WHAT TO PRODUCE — Look through the records that follow. Copy every line containing the word "alert".

Source records —
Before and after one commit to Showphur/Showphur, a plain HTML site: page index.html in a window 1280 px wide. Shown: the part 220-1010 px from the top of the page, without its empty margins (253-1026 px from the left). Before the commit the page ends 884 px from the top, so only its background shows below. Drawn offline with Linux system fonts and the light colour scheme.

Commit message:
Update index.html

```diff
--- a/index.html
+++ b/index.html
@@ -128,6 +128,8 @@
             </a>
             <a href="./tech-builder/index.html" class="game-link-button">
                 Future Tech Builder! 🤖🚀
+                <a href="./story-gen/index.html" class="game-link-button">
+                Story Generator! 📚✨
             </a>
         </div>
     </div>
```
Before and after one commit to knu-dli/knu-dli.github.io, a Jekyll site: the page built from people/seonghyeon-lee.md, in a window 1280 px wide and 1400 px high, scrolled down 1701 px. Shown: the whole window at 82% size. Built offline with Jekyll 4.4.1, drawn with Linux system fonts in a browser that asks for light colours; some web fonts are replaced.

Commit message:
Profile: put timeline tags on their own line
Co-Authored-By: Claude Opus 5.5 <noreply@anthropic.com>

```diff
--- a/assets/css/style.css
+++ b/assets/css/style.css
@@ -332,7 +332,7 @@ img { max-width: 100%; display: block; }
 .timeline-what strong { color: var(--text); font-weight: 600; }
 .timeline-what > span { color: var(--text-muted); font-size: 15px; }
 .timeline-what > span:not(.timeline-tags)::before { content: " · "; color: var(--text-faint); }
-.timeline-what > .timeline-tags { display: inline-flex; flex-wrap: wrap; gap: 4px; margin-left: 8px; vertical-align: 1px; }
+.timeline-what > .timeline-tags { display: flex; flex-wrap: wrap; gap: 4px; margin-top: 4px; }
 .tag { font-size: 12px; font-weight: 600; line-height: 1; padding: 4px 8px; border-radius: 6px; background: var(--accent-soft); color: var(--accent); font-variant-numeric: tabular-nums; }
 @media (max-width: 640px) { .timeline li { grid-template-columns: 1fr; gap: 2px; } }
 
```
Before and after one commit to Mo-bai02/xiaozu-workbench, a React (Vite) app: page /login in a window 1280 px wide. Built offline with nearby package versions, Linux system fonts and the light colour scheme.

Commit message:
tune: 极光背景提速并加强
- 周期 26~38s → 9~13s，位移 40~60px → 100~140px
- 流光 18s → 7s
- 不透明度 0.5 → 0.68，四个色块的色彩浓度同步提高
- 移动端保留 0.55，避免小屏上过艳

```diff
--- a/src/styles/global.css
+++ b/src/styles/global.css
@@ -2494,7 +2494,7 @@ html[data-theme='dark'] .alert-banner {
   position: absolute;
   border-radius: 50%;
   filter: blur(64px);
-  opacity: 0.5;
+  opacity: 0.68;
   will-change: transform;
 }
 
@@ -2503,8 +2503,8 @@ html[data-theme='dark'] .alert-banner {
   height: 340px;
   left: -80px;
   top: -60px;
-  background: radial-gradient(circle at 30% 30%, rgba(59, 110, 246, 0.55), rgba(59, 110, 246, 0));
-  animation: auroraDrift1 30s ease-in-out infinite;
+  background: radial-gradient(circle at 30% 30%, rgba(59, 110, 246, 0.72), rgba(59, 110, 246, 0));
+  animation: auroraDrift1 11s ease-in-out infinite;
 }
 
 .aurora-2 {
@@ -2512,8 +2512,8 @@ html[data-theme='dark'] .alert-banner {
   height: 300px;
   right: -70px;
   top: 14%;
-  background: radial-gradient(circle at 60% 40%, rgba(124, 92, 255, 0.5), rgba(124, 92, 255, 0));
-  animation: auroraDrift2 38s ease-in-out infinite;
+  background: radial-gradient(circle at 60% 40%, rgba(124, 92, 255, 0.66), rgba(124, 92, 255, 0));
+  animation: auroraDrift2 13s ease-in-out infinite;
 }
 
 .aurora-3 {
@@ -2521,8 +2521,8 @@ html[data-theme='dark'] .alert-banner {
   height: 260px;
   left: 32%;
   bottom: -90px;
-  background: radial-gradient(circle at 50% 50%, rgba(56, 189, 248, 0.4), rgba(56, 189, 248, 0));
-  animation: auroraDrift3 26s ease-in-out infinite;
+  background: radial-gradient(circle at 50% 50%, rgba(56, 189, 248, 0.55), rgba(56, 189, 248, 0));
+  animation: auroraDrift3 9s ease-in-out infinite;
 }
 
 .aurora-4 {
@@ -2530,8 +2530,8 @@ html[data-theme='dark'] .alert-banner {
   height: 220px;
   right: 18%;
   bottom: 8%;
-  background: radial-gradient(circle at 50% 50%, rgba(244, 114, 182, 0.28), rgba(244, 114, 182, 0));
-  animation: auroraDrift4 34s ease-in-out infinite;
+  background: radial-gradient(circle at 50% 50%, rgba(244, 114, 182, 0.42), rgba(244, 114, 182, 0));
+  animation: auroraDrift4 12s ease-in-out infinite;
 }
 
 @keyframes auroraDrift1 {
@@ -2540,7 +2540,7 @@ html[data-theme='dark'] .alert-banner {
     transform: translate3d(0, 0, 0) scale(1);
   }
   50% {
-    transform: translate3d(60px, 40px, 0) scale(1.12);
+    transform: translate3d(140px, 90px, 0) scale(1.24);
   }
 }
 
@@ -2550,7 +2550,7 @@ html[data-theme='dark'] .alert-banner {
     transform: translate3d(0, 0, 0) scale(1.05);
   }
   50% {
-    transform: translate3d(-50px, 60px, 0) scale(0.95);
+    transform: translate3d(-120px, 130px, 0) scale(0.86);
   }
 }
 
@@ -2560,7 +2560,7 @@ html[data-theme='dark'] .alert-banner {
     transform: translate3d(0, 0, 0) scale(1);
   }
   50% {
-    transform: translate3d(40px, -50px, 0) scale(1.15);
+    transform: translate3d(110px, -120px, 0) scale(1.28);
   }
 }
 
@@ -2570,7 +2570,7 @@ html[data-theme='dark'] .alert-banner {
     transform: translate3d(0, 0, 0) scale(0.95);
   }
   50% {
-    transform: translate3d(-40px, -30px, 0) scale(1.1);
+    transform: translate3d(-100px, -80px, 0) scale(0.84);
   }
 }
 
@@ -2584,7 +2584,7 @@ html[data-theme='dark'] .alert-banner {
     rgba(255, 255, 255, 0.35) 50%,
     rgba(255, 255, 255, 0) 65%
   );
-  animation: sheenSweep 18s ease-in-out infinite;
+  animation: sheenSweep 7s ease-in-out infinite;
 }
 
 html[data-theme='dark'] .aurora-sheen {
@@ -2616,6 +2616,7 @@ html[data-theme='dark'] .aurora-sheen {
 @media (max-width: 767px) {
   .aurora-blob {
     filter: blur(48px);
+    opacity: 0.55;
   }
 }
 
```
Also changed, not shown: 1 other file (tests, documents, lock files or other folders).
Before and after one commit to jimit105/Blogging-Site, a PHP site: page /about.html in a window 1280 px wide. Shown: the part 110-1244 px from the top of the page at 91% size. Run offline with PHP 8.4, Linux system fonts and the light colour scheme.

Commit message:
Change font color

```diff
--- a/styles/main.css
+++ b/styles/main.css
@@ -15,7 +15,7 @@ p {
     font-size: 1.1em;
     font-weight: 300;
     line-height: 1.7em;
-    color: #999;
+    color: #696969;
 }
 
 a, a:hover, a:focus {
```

ANSWER TO THIS TASK —
@@ -2494,7 +2494,7 @@ html[data-theme='dark'] .alert-banner {
@@ -2503,8 +2503,8 @@ html[data-theme='dark'] .alert-banner {
@@ -2512,8 +2512,8 @@ html[data-theme='dark'] .alert-banner {
@@ -2521,8 +2521,8 @@ html[data-theme='dark'] .alert-banner {
@@ -2530,8 +2530,8 @@ html[data-theme='dark'] .alert-banner {
@@ -2540,7 +2540,7 @@ html[data-theme='dark'] .alert-banner {
@@ -2550,7 +2550,7 @@ html[data-theme='dark'] .alert-banner {
@@ -2560,7 +2560,7 @@ html[data-theme='dark'] .alert-banner {
@@ -2570,7 +2570,7 @@ html[data-theme='dark'] .alert-banner {
@@ -2584,7 +2584,7 @@ html[data-theme='dark'] .alert-banner {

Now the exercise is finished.